Even though the serious consequences are avoided in most people, the treatment and prevention of asthma exacerbations is an important consideration of their disease. It is possible that because of a considerable impact on lifestyle, there may be increased financial costs to the patient and any associated health-care. This may be directly related to treatment which improves quality of life (Biltz et al 2005, p. 337).
In my clinical settings (acute care) of the hospital I want to manage severe acute asthma patients with and without exacerbations with the best available clinical evidence. Most of the studies, systematic reviews and meta-analysis presented in the above section favors intravenous use of magnesium sulphate as an adjunct therapy for full benefits in severe acute asthma and very little literature is in favor of its use via inhalation or orally. Therefore, it is recommended that MgSO4 be used intravenously. The first step is diagnosis of severe acute and life-threatening asthma.
The severe acute asthma is present when any patient presents with FEV1 30-50% best or predicted; respiratory rate >25/min; heart rate >110/min and inability to complete sentences in one breath. Similarly life-threatening asthma is present when FEV1, 30% best or predicted; SpO2 92%;PaO2, 8 kPa (60 mm Hg), PaCO2 >6 kPa (45 mm Hg); silent chest; cyanosis; feeble respiratory effort; exhaustion; confusion; coma; hypotension and bradycardia (Kennedy, 2006). The critically ill patient can present with clinical features such as noisy, laboured and rapid respiration, tachypnoea, respiratory rate 32/min (normal= 15-20/min) wheeze (more prominent during expiration) and use of accessory muscles of respiration (Kennedy, 2006).

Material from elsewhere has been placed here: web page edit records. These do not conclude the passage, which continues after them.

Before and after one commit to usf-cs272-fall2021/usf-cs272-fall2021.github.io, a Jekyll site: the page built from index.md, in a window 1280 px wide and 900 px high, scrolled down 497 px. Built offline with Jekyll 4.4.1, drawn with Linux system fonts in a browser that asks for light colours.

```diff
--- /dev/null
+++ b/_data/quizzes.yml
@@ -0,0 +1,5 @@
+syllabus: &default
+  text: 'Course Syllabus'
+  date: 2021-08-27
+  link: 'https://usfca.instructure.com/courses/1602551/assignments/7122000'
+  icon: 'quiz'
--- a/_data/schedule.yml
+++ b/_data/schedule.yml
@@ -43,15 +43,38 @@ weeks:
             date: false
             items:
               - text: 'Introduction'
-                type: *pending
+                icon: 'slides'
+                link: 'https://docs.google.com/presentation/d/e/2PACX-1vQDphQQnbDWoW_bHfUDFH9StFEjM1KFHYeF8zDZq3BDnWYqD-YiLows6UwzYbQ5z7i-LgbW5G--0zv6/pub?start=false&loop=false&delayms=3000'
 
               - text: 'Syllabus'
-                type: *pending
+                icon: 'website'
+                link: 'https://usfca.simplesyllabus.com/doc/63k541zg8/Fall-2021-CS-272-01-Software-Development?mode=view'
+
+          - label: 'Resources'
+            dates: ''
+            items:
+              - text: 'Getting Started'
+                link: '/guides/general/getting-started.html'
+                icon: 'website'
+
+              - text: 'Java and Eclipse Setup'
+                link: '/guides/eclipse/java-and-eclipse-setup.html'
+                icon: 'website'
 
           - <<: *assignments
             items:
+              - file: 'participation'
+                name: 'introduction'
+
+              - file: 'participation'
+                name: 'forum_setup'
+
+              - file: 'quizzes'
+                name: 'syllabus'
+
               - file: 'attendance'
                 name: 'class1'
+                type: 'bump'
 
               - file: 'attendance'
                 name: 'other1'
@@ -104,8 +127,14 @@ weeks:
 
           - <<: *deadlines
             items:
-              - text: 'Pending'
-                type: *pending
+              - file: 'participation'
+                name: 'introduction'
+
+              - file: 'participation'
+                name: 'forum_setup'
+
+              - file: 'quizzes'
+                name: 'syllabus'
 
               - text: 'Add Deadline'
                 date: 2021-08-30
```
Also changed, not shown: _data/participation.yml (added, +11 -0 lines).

Intravenous magnesium sulphate (2 grams in adults and 25-75 mg/kg up to 2 grams in children) added to conventional therapy reduces hospitalization rates of emergency department patients who present with severe asthma exacerbations (Bethesda, 2007). Two grams of Magnesium Sulphate can be given to patients of 18-60 years of age intravenously, over twenty minutes, in acute severe asthma when FEV1<25% of predicted value (Silverman et al, 2002). When intravenous magnesium sulphate 2g is diluted in 50 ml of saline and given as an infusion over 20-30 min, the result can be to relieve bronchospasm and prevent the need of using intubation and a mechanical ventilator. (Aldington & Beasley, 2007)
Sanders, (2009) describes a case study of a 35 year old female and states that a MgSO4 dose of 5g given intravenously over 5 minutes that reduced severe bronchospasm. However, considering most of the clinical studies recommend the dose of magnesium sulphate is up to 2 g for adults and 25mg-100 mg/kg for children intravenously diluted in saline given in 20-30 minutes; this is the case in my acute care setting.
Since some of the evidence suggests that dietary supplement and oral intake of magnesium has the effect of enhancing the asthmatic condition and prevent bronchospasm, I would educate the patients in the acute care setting about increasing their oral intake of magnesium either naturally by diet or as an oral supplement.